“This report is a story of what happens if we don’t act, and what can happen if we do,” U.S. negotiators wrote. “It should be an effective story.” The text, they said, “lacks a threading narrative.”
'An article in the New York Times from 1947 about work of the Swedish geographer and glaciologist Hans Ahlmann. In that article and apparently a number of different articles, e.g. here, on the same topic, a potential catastrophic sea level rise is noted as a possibility if Greenland continues to melt at the rate observed then due to a “mysterious warming of the climate”.'
Greenpeace Co-Founder Patrick Moore in rare 30 min. debate: 'Carbon dioxide is actually lower now than it has been through the entire history of modern life.
'We are in a very cold period of the Earth's history. But The big lie -- and the really important fact-- is to call carbon dioxide a pollutant. And to teach our children this is heresy. CO2 is the most important nutrient food for all life on earth. we are carbon based life. Plants would rather have CO2 three to four times higher than it is today.'
Another month, another global heat record broken: Last month again set a new mark for global heat. And meteorologists say Earth is now on pace to tie the hottest year ever recorded, or more likely, to break it. The National Oceanic and Atmospheric Administration announced Monday that last month the globe averaged 60.3 degrees Fahrenheit (15.72 degrees Celsius). That was the hottest September in 135 years of record keeping. It was the fourth monthly record set this year, along with May, June and August.

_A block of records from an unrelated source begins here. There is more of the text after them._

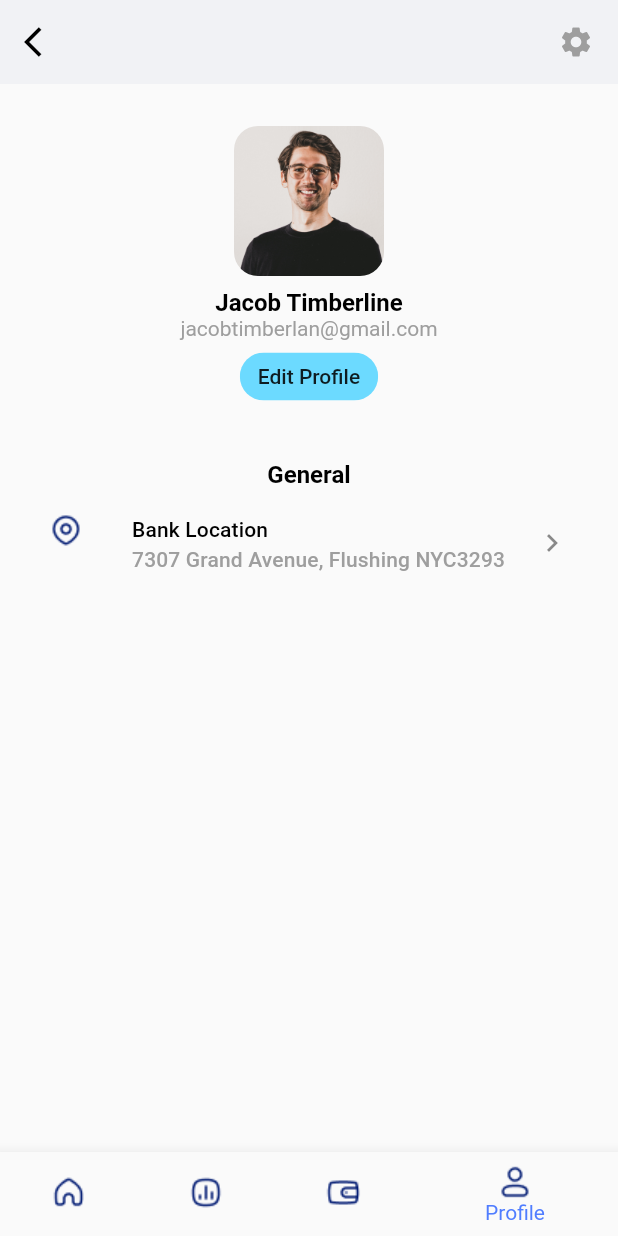
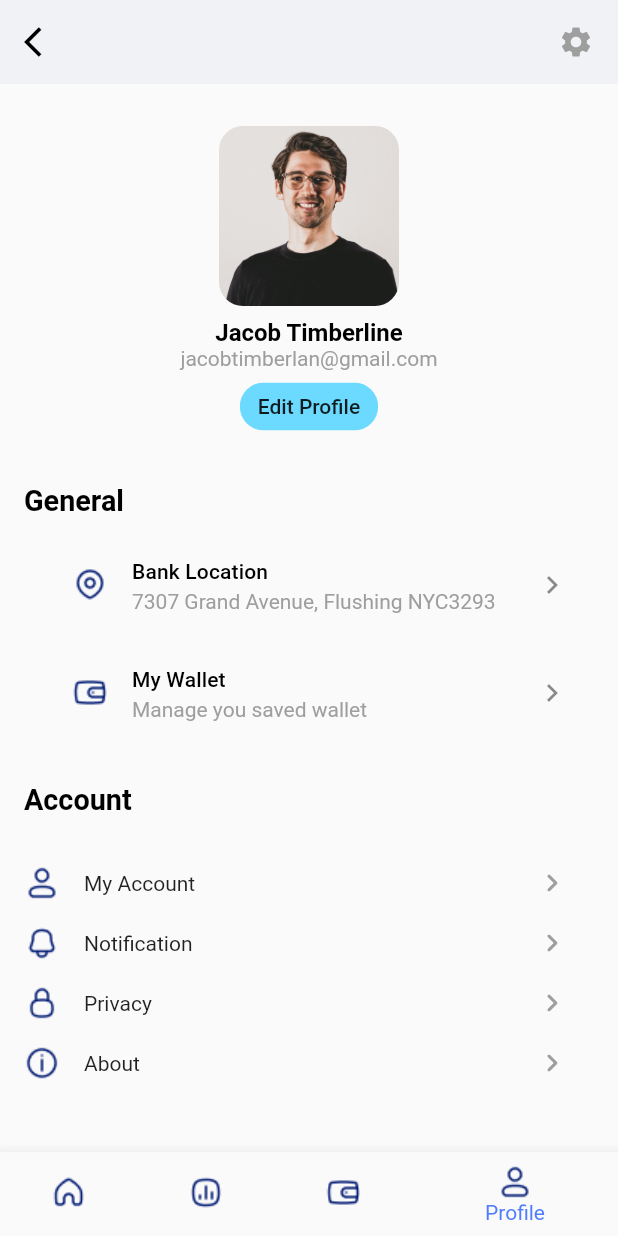
Before and after one commit to maazjnr/money_manager_app_ui, a Flutter app: the screen it shows after launch, item 4 of the bottom bar chosen, on a phone screen of 412 x 824 dp. Run offline on Flutter 3.47's test engine with Material 2 defaults, Android fonts, the phone set to English and light mode, and no system bars.

Commit message:
project completed

```diff
--- a/lib/screens/home_profile_tab.dart
+++ b/lib/screens/home_profile_tab.dart
@@ -1,5 +1,7 @@
 import 'package:flutter/material.dart';
 import 'package:money_manager_app/utils/constants.dart';
+
+import '../widget/profileAccountInfoTile.dart';
 
 class HomeProfileTab extends StatefulWidget {
   const HomeProfileTab({super.key});
@@ -49,7 +51,7 @@ class _HomeProfileTabState extends State<HomeProfileTab> {
                             Radius.circular(defaultSpacing)),
                         child: Image.asset(
                           'assets/images/avatar.jpeg',
-                          width: 100,
+                          width: 120,
                         ),
                       ),
                       const SizedBox(
@@ -78,16 +80,68 @@ class _HomeProfileTabState extends State<HomeProfileTab> {
               Expanded(
                 flex: 2,
                 child: Column(
+                  crossAxisAlignment: CrossAxisAlignment.start,
                   children: [
+                    const SizedBox(
+                      height: defaultSpacing,
+                    ),
                     Text(
                       'General',
                       style: Theme.of(context).textTheme.subtitle1?.copyWith(
-                          fontWeight: FontWeight.w700, color: Colors.black),
+                          fontWeight: FontWeight.w700,
+                          color: Colors.black,
+                          fontSize: defaultSpacing * 1.2),
+                    ),
+                    const SizedBox(
+                      height: defaultSpacing / 2,
+                    ),
+                    const ProfileGeneralInfoTile(
+                        title: 'Bank Location',
+                        subTitle: '7307 Grand Avenue, Flushing NYC3293',
+                        imageUrl: 'assets/icons/location-1.png'),
+                    const ProfileGeneralInfoTile(
+                        title: 'My Wallet',
+                        subTitle: 'Manage you saved wallet',
+                        imageUrl: 'assets/icons/wallet.png'),
+
+                    const SizedBox(
+                      height: defaultSpacing * 1.5,
+                    ),
+                    Text(
+                      'Account',
+                      style: Theme.of(context).textTheme.subtitle1?.copyWith(
+                          fontWeight: FontWeight.w700,
+                          color: Colors.black,
+                          fontSize: defaultSpacing * 1.2),
+                    ),
+
+                    //TODO build account widgets
+
+                    const SizedBox(
+                      height: defaultSpacing * 2,
+                    ),
+
+                    const ProfileAccountInfoTile(
+                        iconUrl: 'assets/icons/user-1.png',
+                        heading: 'My Account'),
+                    const SizedBox(
+                      height: defaultSpacing,
                     ),
                     const ProfileAccountInfoTile(
-                        title: 'Bank Location',
-                        subTitle: '7307 Grand Avenue, Flushing NYC3293',
-                        imageUrl: 'assets/icons/location-1.png')
+                        iconUrl: 'assets/icons/bell.png',
+                        heading: 'Notification'),
+                    const SizedBox(
+                      height: defaultSpacing,
+                    ),
+                    const ProfileAccountInfoTile(
+                        iconUrl: 'assets/icons/lock-on.png',
+                        heading: 'Privacy'),
+                    const SizedBox(
+                      height: defaultSpacing,
+                    ),
+                    const ProfileAccountInfoTile(
+                        iconUrl: 'assets/icons/info-circle.png',
+                        heading: 'About'),
                   ],
                 ),
               )
@@ -98,39 +152,3 @@ class _HomeProfileTabState extends State<HomeProfileTab> {
     );
   }
 }
-
-class ProfileAccountInfoTile extends StatelessWidget {
-  final String title;
-  final String subTitle;
-  final String imageUrl;
-
-  const ProfileAccountInfoTile(
-      {super.key,
-      required this.title,
-      required this.subTitle,
-      required this.imageUrl});
-
-  @override
-  Widget build(BuildContext context) {
-    return Container(
-      child: ListTile(
-        leading: Image.asset(imageUrl),
-        title: Text(
-          title,
-          style: Theme.of(context)
-              .textTheme
-              .subtitle2
-              ?.copyWith(color: Colors.black),
-        ),
-        subtitle: Text(
-          subTitle,
-          style: Theme.of(context)
-              .textTheme
-              .subtitle2
-              ?.copyWith(color: Colors.grey),
-        ),
-        trailing: const Icon(Icons.keyboard_arrow_right),
-      ),
-    );
-  }
-}
--- /dev/null
+++ b/lib/widget/profileAccountInfoTile.dart
@@ -0,0 +1,76 @@
+import 'package:flutter/material.dart';
+
+import '../utils/constants.dart';
+
+class ProfileGeneralInfoTile extends StatelessWidget {
+  final String title;
+  final String subTitle;
+  final String imageUrl;
+
+  const ProfileGeneralInfoTile(
+      {super.key,
+      required this.title,
+      required this.subTitle,
+      required this.imageUrl});
+
+  @override
+  Widget build(BuildContext context) {
+    return ListTile(
+      leading: Padding(
+        padding: const EdgeInsets.only(
+            left: defaultSpacing, top: defaultSpacing / 2),
+        child: Image.asset(
+          imageUrl,
+          fit: BoxFit.cover,
+        ),
+      ),
+      title: Text(
+        title,
+        style: Theme.of(context)
+            .textTheme
+            .subtitle2
+            ?.copyWith(color: Colors.black),
+      ),
+      subtitle: Text(
+        subTitle,
+        style:
+            Theme.of(context).textTheme.bodyText2?.copyWith(color: Colors.grey),
+      ),
+      trailing: const Icon(Icons.keyboard_arrow_right),
+    );
+  }
+}
+
+class ProfileAccountInfoTile extends StatelessWidget {
+  final String iconUrl;
+  final String heading;
+
+  const ProfileAccountInfoTile(
+      {super.key, required this.iconUrl, required this.heading});
+
+  @override
+  Widget build(BuildContext context) {
+    // ignore: avoid_unnecessary_containers
+    return Container(
+      child: Row(
+        mainAxisAlignment: MainAxisAlignment.spaceBetween,
+        children: [
+          Image.asset(iconUrl),
+          Padding(
+              padding: const EdgeInsets.symmetric(horizontal: defaultSpacing),
+              child: Text(heading)),
+          const Expanded(
+            flex: 1,
+            child: Padding(
+              padding: EdgeInsets.only(right: defaultSpacing),
+              child: Align(
+                  alignment: Alignment.centerRight,
+                  child: Icon(Icons.keyboard_arrow_right_rounded,
+                  color: Colors.grey,)),
+            ),
+          )
+        ],
+      ),
+    );
+  }
+}
```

"It's pretty likely" that 2014 will break the record for hottest year, said NOAA climate scientist Jessica Blunden.